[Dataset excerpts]
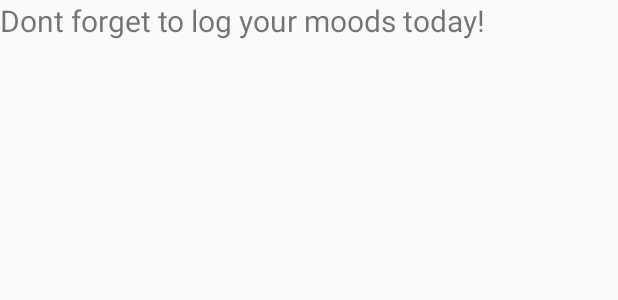
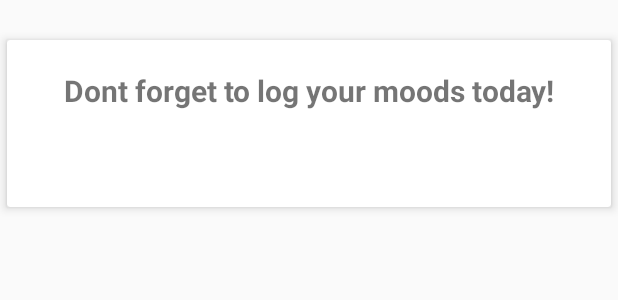
Before and after one commit to lullabelle/moodTrackerUni, an Android app: the layout notification.xml on its own in the app's theme, with its tools: preview values and no code run, on a phone screen of 412 x 824 dp. Shown: the top 300 px of the screen. Run offline under Robolectric (Android 15) with nearby library versions, the phone set to English and light mode, and no system bars.

Commit message:
added card view to notification screen

```diff
--- a/app/src/main/res/layout/notification.xml
+++ b/app/src/main/res/layout/notification.xml
@@ -1,11 +1,27 @@
 <?xml version="1.0" encoding="utf-8"?>
 <LinearLayout xmlns:android="http://schemas.android.com/apk/res/android"
+    xmlns:app="http://schemas.android.com/apk/res-auto"
     android:orientation="vertical"
     android:layout_width="fill_parent"
     android:layout_height="fill_parent" >
 
-    <TextView
+    <android.support.v7.widget.CardView
+        android:id="@+id/textViewRecordCount"
         android:layout_width="fill_parent"
-        android:layout_height="400dp"
-        android:text="Dont forget to log your moods today!" />
+        android:layout_height="wrap_content"
+        android:gravity="center"
+        android:layout_marginTop="20dp"
+        android:padding="10dp"
+        app:cardElevation="4dp"
+        app:cardUseCompatPadding="true">
+
+        <TextView
+            android:layout_width="fill_parent"
+            android:layout_height="91dp"
+            android:text="Dont forget to log your moods today!"
+            android:textAlignment="center"
+            android:layout_marginTop="20dp"
+            android:textStyle="bold" />
+    </android.support.v7.widget.CardView>
+
 </LinearLayout>
```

## [Required work]
Set out every record exactly, images excluded.

## [Final answer]
Before and after one commit to lullabelle/moodTrackerUni, an Android app: the layout notification.xml on its own in the app's theme, with its tools: preview values and no code run, on a phone screen of 412 x 824 dp. Shown: the top 300 px of the screen. Run offline under Robolectric (Android 15) with nearby library versions, the phone set to English and light mode, and no system bars.

Commit message:
added card view to notification screen

```diff
--- a/app/src/main/res/layout/notification.xml
+++ b/app/src/main/res/layout/notification.xml
@@ -1,11 +1,27 @@
 <?xml version="1.0" encoding="utf-8"?>
 <LinearLayout xmlns:android="http://schemas.android.com/apk/res/android"
+    xmlns:app="http://schemas.android.com/apk/res-auto"
     android:orientation="vertical"
     android:layout_width="fill_parent"
     android:layout_height="fill_parent" >
 
-    <TextView
+    <android.support.v7.widget.CardView
+        android:id="@+id/textViewRecordCount"
         android:layout_width="fill_parent"
-        android:layout_height="400dp"
-        android:text="Dont forget to log your moods today!" />
+        android:layout_height="wrap_content"
+        android:gravity="center"
+        android:layout_marginTop="20dp"
+        android:padding="10dp"
+        app:cardElevation="4dp"
+        app:cardUseCompatPadding="true">
+
+        <TextView
+            android:layout_width="fill_parent"
+            android:layout_height="91dp"
+            android:text="Dont forget to log your moods today!"
+            android:textAlignment="center"
+            android:layout_marginTop="20dp"
+            android:textStyle="bold" />
+    </android.support.v7.widget.CardView>
+
 </LinearLayout>
```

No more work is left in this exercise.